Colorectal cancer screening: A retrospective study of compliance with guidelines in a university-based primary care practice

Ashish Malhotra, Khalid Aziz, James W. Freston

Research output: Contribution to journalArticlepeer-review

1 Scopus citations


Aim. Colorectal cancer is the third most common cancer in the US. Randomised trials have demonstrated the efficacy of screening. Our goal was to determine the compliance among primary care physicians with the American Cancer Society screening guidelines for colorectal cancer and secondarily to determine the reasons for non-compliance. Methods. Two-hundred and twenty-one medical records were randomly selected for this retrospective cohort review. The identification of records was determined by inclusion criterion: (1) all patients born 1950 or before irrespective of co-morbidities; (2) first visit to the clinic in 2000; (3) most recent visit after December 2003, so as to exclude patients who dropped out of the practice or died. The records were examined to answer the following: (1) was screening offered when it was indicated? A 2-year period to complete screening was permitted; (2) was screening completed by any of the approved methods either on time or late? (3) Were abnormal/normal results followed-up according to the guidelines? We allowed a 2-year follow up period. If the answer to any of the above was 'no', non-compliance was recorded and possible reasons for non-compliance were searched in the medical record. Results. Altogether, 55.6% of the patients were offered screening when it was indicated; 66.5% completed screening either late or on time; abnormal or normal results were followed according to guidelines in 59.2%; and 33.0% had documented compliance. The most common explanation for non-adherence was 'unknown', i.e. the medical record did not provide an explanation (79%), 19.6% declined any screening and 1.4% were noncompliant because of lack of insurance or the presence of co-morbid conditions. Conclusions. The compliance rate in this internal medicine practice was 33.0%. The reasons for noncompliance for the most part remain unknown, but there was substantial patient refusal to be screened, suggesting room for improvement either in patient or physician education, or in documenting recommendations and results.

Original languageEnglish (US)
Pages (from-to)151-155
Number of pages5
JournalQuality in Primary Care
Issue number3
StatePublished - Jul 9 2007
Externally publishedYes
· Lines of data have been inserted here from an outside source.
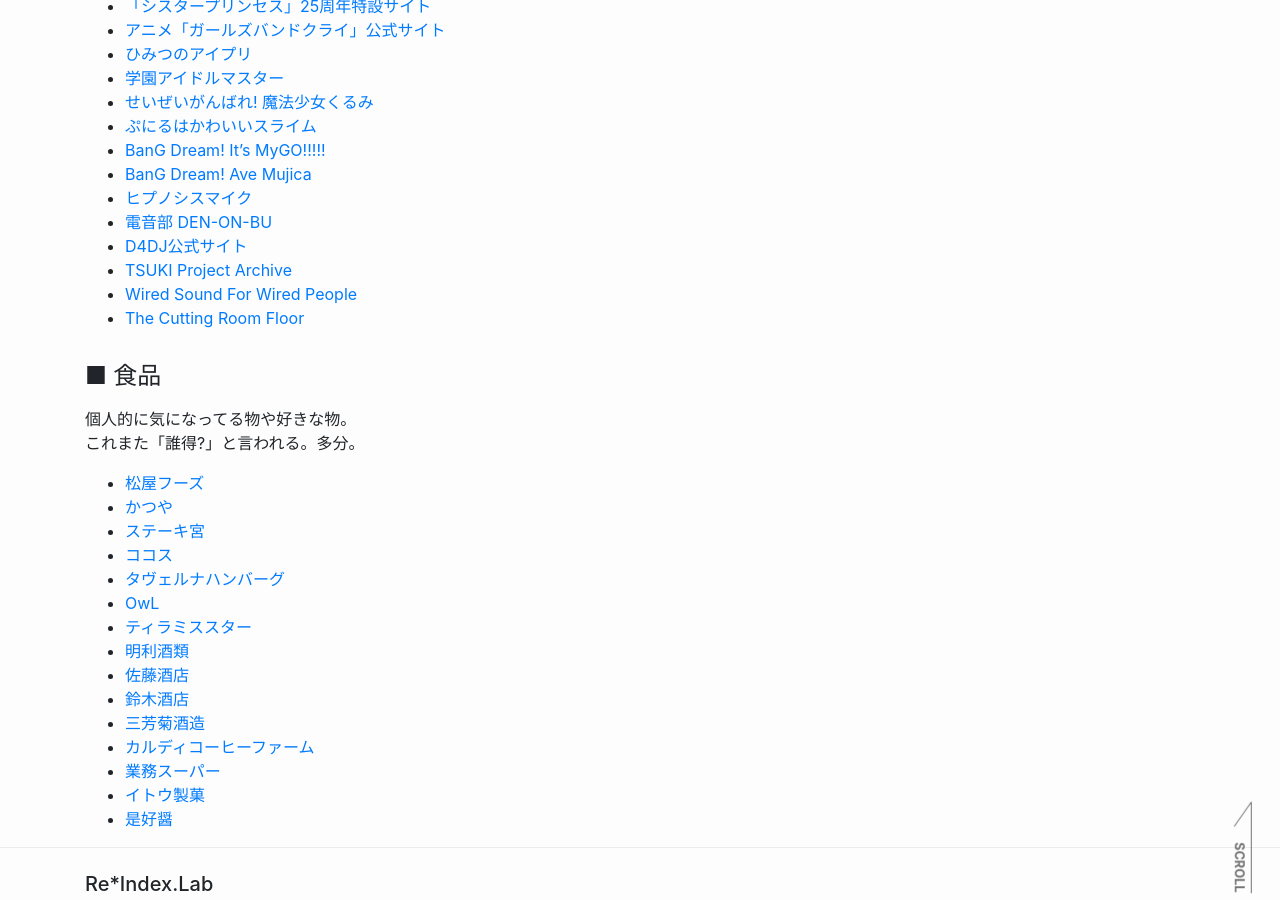
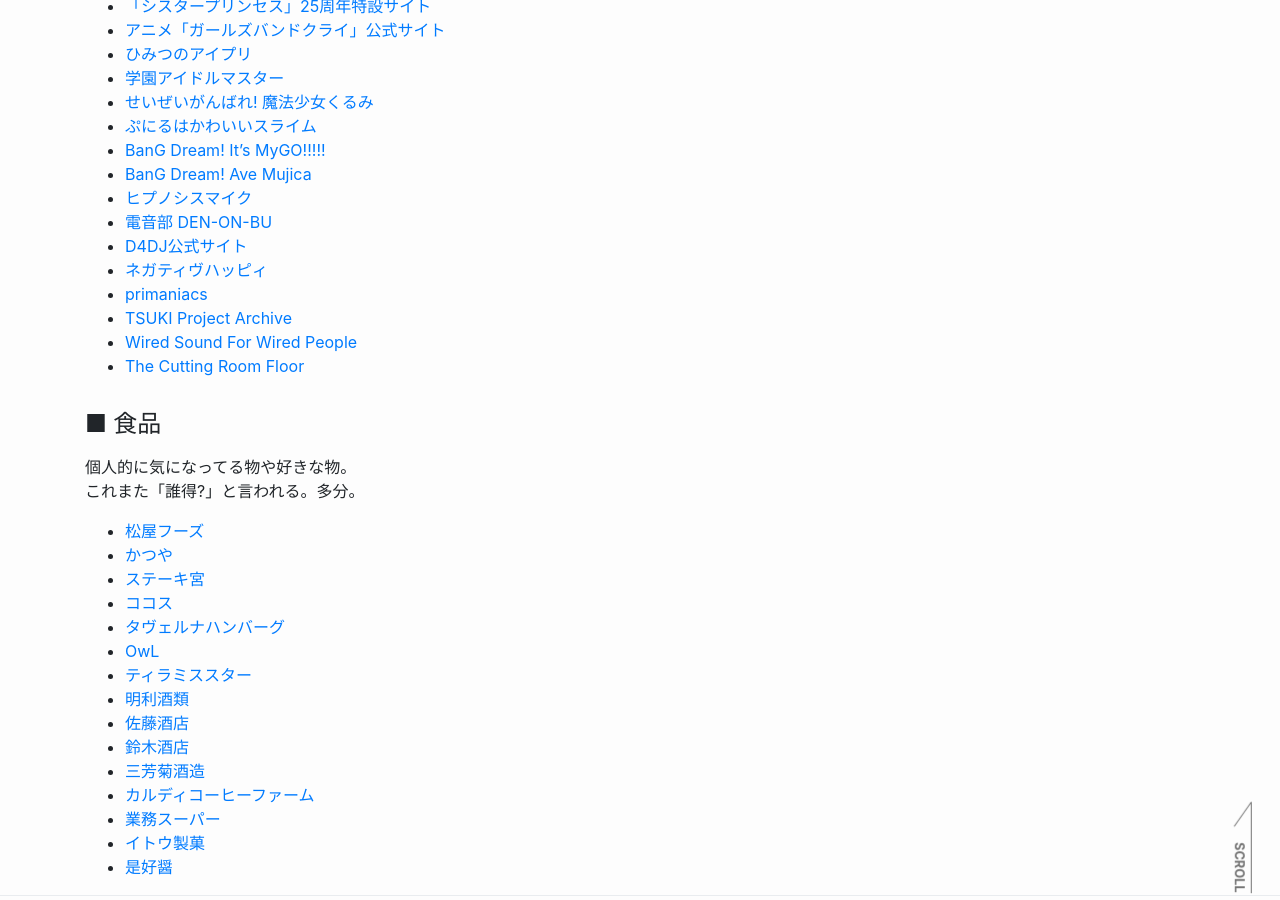
Before and after one commit to reindex-ot/reindex-ot.github.io, a Jekyll site: the page built from link.md, in a window 1280 px wide and 900 px high, scrolled down 1953 px. Built offline with Jekyll 4.4.1, drawn with Linux system fonts in a browser that asks for light colours.

Commit message:
Update link.md
Signed-off-by: Re*Index. (ot_inc) <32851879+reindex-ot@users.noreply.github.com>

```diff
--- a/link.md
+++ b/link.md
@@ -16,6 +16,7 @@ permalink: /link/
 - [LeafOS](https://leafos.org/)
 
 #### ■ Android Apps
+
 - [Gramophone](https://github.com/AkaneTan/Gramophone/)
 - [Graysky](https://graysky.app/)
 - [umamusume-localify-android](https://github.com/Kimjio/umamusume-localify-android/)
@@ -27,6 +28,7 @@ permalink: /link/
 - [MMRL](https://github.com/DerGoogler/MMRL/)
 
 #### ■ Windows Apps
+
 - [DMMGamePlayerFastLauncher](https://github.com/fa0311/DMMGamePlayerFastLauncher/)
 - [obs-multi-rtmp](https://sorayuki.github.io/obs-multi-rtmp/)
 - [ExplorerPatcher](https://github.com/valinet/ExplorerPatcher/)
@@ -39,6 +41,7 @@ permalink: /link/
 - [Free Download Manager](https://www.freedownloadmanager.org/)
 
 #### ■ Web Browser Add-Ons
+
 - [FastStream](https://faststream.online/)
 
 #### ■ お世話になっている所や人
@@ -76,7 +79,7 @@ permalink: /link/
 - [AC部コミュニサイト](https://www.ac-bu.info/)
 - [WATARU336](https://bansoukou.org/)
 - [Project:;COLD](https://www.project-cold.net/)
-- [「シスタープリンセス」25周年特設サイト](http://sister-princess20th.com/)
+- [「シスタープリンセス」25周年特設サイト](https://sister-princess25th.com/)
 - [アニメ「ガールズバンドクライ」公式サイト](https://girls-band-cry.com/)
 - [ひみつのアイプリ](https://aipri.jp/)
 - [学園アイドルマスター](https://gakuen.idolmaster-official.jp/)
@@ -87,6 +90,8 @@ permalink: /link/
 - [ヒプノシスマイク](https://hypnosismic.com/)
 - [電音部 DEN-ON-BU](https://denonbu.jp/)
 - [D4DJ公式サイト](https://d4dj-pj.com/)
+- [ネガティヴハッピィ](https://negahapi.com/)
+- [primaniacs](https://primaniacs.com/)
 - [TSUKI Project Archive](https://systemspace.network/)
 - [Wired Sound For Wired People](https://fauux.neocities.org/)
 - [The Cutting Room Floor](https://tcrf.net/)
```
  • Colon cancer prevention
  • Colon cancer screening
  • CRC screening
  • Guideline compliance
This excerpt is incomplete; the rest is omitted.